Members of Fairfax County Urban Search and Rescue scale a collapsed section of the Hotel Montana.
Members of Fairfax County Urban Search and Rescue search a collapsed section of the Hotel Montana
Richard Santos, from Washington DC, is carried from the rubble of the Hotel Montana by members of Fairfax County Urban Search and Rescue on January 14, 2010 in Port-au-Prince, Haiti.
BELGIAN emergency workers stand as they labor to free Rosemene Josiane, 28, who had been trapped in the rubble of her house for days after the earthquake.
A group of B-FAST (Belgian First Aid and Support Team) members worked most of the day to free the woman, who had her legs pinned under concrete; in the end, the emergency workers had to anesthetize her and amputate one leg to free her. (Photo by Chris Hondros/Getty Images).
Neighbors cry out prayers of thanks after Belgian emergency workers save Rosemene Josiane, 28, who has been trapped in the rubble of her house for days since the earthquake.
People, earlier today, carry a coffin of a relative killed by the massive earthquake.
Search and Rescue workers from MEXICO carry their dog as they searches for survivors trapped under the rubble of what is left of a building after the massive earthquake.
A MEXICAN rescue team with search dogs attempts to save suvivors under a seven story building.
People who lost their homes when the massive earthquake struck take up shelter under makeshift tents in the parks in front of the Presidential Palace.
A women waits for care at the main hospital after being injured during the massive earthquake.
A woman requests assistance as local water companies distribute free water as relief efforts continue.
Earlier today, rescue workers educate and coordinate with the population relief efforts days after the earthquake.
Search and rescue team members from the Dominican Republic nap after working the night shift near the Port au Prince airport
Latest Photos: Earthquake Devastates Haitians; Waiting for Aid (be warned, some pictures may disturb)Posted: January 15, 2010
PORT-AU-PRINCE, HAITI: A women tends to an injured relative at a small clinic after she was caught in the massive earthquake on January 14, 2010 in Port-au-Prince, Haiti. Planeloads of rescuers and relief supplies headed to Haiti as governments and aid agencies launched a massive relief operation after a powerful earthquake killing possibly thousands. Numerous buildings were reduced to rubble by the 7.3-strong quake on January 12. (Photo by Joe Raedle/Getty Images)
In a country that has been totally dependent on the United Nations and the Red Cross even before the earthquake, the biggest blow to a swift humanitarian response in Haiti is the United Nations Mission has suffered a major blow with more than 150 staff still missing, presumed buried under rubble.The UN Haiti mission has about 1700 staff including 1200 Haitians. Among those reportedly still missing in Haiti is the head of the UN mission.

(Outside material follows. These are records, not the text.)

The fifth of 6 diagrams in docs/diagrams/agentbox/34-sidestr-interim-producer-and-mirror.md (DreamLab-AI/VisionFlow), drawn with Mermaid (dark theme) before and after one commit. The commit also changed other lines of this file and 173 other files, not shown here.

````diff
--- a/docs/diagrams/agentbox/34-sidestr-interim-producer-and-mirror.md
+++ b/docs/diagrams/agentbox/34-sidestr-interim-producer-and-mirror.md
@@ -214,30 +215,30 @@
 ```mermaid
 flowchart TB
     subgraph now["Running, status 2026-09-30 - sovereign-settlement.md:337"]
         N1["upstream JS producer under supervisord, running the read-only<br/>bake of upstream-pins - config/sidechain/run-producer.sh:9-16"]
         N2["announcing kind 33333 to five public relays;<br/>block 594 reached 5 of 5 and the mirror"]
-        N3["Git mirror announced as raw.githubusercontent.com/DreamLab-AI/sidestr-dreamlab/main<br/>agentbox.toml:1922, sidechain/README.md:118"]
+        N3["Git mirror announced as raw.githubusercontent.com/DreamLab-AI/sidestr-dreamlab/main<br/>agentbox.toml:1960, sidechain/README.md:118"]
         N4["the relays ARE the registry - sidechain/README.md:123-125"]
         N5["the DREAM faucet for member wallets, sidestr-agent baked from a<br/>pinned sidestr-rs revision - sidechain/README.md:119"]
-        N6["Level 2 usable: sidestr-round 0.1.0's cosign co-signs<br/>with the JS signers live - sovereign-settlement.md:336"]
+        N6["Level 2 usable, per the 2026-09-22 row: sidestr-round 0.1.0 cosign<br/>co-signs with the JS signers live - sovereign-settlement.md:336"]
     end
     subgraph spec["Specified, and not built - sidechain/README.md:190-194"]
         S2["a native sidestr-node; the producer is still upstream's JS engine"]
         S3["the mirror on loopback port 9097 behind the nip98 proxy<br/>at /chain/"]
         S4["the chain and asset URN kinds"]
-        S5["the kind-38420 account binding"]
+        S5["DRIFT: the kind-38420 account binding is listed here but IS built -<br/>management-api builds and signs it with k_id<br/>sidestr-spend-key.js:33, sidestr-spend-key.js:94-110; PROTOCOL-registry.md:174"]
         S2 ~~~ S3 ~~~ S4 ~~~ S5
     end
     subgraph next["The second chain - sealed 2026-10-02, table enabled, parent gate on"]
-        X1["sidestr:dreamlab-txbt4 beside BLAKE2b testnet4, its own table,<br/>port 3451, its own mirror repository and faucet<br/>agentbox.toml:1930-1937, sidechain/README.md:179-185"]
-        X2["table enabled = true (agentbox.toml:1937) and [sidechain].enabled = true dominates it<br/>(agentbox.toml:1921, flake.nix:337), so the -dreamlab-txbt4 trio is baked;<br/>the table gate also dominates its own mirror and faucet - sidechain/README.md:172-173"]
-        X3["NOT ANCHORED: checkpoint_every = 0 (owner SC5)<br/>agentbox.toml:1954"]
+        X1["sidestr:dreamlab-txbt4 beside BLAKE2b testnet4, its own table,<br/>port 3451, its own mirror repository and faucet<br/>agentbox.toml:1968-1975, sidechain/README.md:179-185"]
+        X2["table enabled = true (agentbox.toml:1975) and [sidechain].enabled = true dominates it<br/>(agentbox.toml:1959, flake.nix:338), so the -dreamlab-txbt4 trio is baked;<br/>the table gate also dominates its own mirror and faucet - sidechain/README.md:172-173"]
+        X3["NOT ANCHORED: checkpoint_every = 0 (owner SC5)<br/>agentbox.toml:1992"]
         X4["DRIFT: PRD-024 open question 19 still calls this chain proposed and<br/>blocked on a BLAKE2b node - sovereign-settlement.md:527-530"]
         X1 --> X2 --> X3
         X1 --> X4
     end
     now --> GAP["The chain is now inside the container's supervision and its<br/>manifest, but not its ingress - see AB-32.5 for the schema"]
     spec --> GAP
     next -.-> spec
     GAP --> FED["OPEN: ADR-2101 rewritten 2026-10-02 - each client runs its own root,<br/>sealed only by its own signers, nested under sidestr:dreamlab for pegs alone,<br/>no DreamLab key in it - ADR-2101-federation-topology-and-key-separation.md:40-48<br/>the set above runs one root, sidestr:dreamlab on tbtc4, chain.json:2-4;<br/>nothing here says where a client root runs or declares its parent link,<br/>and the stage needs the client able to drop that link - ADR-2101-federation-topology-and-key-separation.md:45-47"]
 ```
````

PORT-AU-PRINCE, HAITI – JANUARY 13: A man holds a severely injured woman, while waiting for assistance in the town of Canape Vert January 13, 2010 in Port-au-Prince, Haiti. Planeloads of rescuers and relief supplies headed to Haiti as governments and aid agencies launched a massive relief operation after a powerful earthquake that may have killed thousands. (Photo by Frederic Dupoux/Getty Images).
US President Barack Obama ordered a swift and aggressive US rescue effort, while the European Union activated its crisis systems and the Red Cross and United Nations unlocked emergency funds and supplies for the destitute nation. Much of Port-au-Prince was reduced to rubble by the 7.0-strong quake on January 12 but the airport was operational, opening the way for international relief aid to be ferried in by air as well as by sea.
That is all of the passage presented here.